Since being productive is ultimately about love, it therefore follows that time management is actually a component of our sanctification. This seems to be what Paul is getting at in Ephesians 5:15-17 (the core NT passage on time management), and that’s ultimately the reason for the name “What’s Best Next.” In this passage, Paul commands us to “make the best use of the time” and he shows that this doesn’t come from following a bunch of rules, but from walking as “wise” people who “understand what the will of the Lord is.”
God doesn’t drop his will down from heaven directly to us, whispering in our ear what decision to make in every situation. We have to make decisions, prayerfully, based upon biblical principles. And there is usually a lot of freedom in the specifics. But the freedom of the Christian is a structured freedom, rooted in God’s truth and character. Hence, what we choose is an expression of character. The choices we make reveal something about us and shape us, and thus are an outworking of our sanctification.

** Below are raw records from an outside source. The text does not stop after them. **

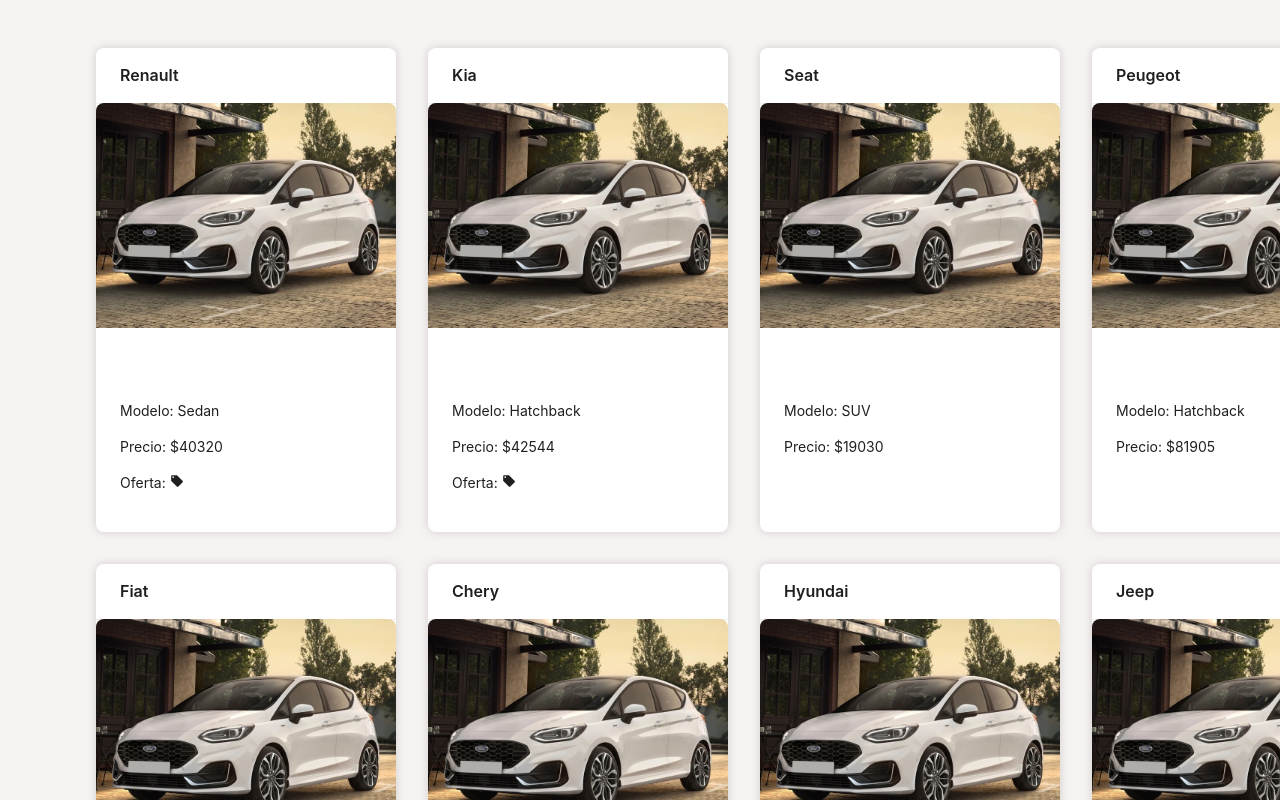
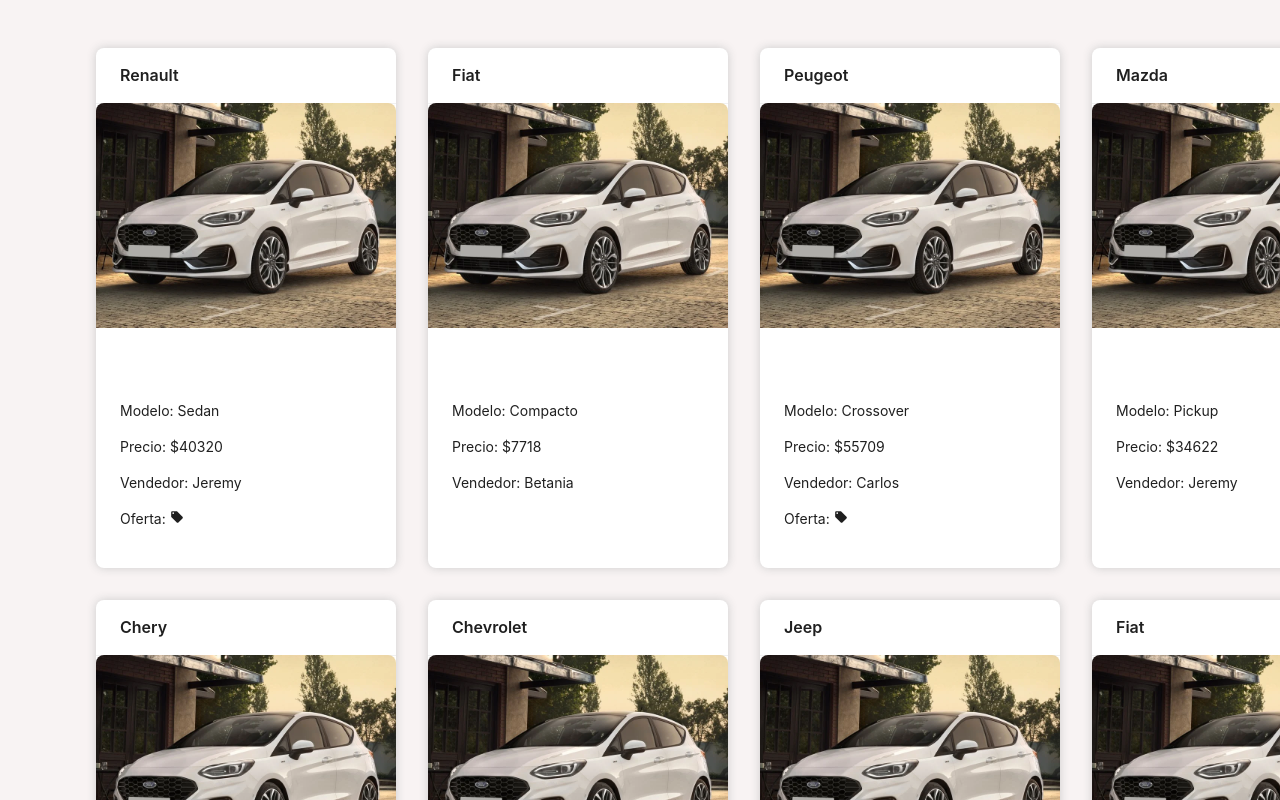
Before and after one commit to CarlosArgelio/project-concessionaire, a React (Vite) app: page / in a window 1280 px wide. Shown: the top 800 px of the page. Built offline with nearby package versions, Linux system fonts and the light colour scheme.

Commit message:
fix: change logic offert and add seller to cards

```diff
--- a/src/components/CardConcessionaire/index.tsx
+++ b/src/components/CardConcessionaire/index.tsx
@@ -3,7 +3,7 @@
 import { MdLocalOffer } from "react-icons/md";
 import { CardsImage } from '../../assets';
 
-function CardConcessionaire({ stock, model, color, transmision, price, offer }: any) {
+function CardConcessionaire({ stock, model, color, transmision, price, offer, seller }: any) {
 
   return (
     <>
@@ -17,6 +17,7 @@
     >
         <p>{`Modelo: ${model}`}</p>
         <p>{`Precio: $${price}`}</p>
+        <p>{`Vendedor: ${seller}`}</p>
         { offer && ( <p>Oferta: <MdLocalOffer /> </p>) }
       </Card>
     </>
--- a/src/data/CardsData.ts
+++ b/src/data/CardsData.ts
@@ -1,11 +1,8 @@
-const stock = ['Toyota', 'Chevrolet', 'Ford', 'Renault', 'Chery', 'Fiat',
-                'Peugeot', 'Jeep', 'Seat', 'Hyundai', 'Kia', 'Mazda'];
-
+const stock = ['Toyota', 'Chevrolet', 'Ford', 'Renault', 'Chery', 'Fiat', 'Peugeot', 'Jeep', 'Seat', 'Hyundai', 'Kia', 'Mazda'];
 const models = ["Sedan", "SUV", "Hatchback", "Crossover", "Pickup", "Compacto"];
-
 const colors = ["Rojo", "Azul", "Negro", "Blanco", "Gris", "Verde"];
-
 const transmisions = ["Automática", "Manual"];
+const Sellers = ["Carlos", "Betania", "Juan", "Hisiu", "Jeremy"];
 
 
 const generateCard = () => ({
@@ -14,7 +11,8 @@
         color: colors[Math.floor(Math.random() * colors.length)],
         transmision: transmisions[Math.floor(Math.random() * transmisions.length)],
         price: Math.floor(Math.random() * 100000),
-        offer: Math.floor(Math.random() * 10) == 0 ? true : false,
+        offer: Math.floor(Math.random() * 10) in [6, 7, 8, 9, 10] ? true : false,
+        seller: Sellers[Math.floor(Math.random() * Sellers.length)]
     })
 
 const generateManyCards = (limit: number) => {
```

This is also why character is at the root of true productivity, not techniques and tools (as cool and important as they are). For, as Paul conceives it, character is the source of our ability to make good decisions (i.e. to know and do what’s best next).
See also Philippians 1:9-10 and Colossians 1:9-11, where Paul roots our ability to make good decisions not just in wisdom but also in love.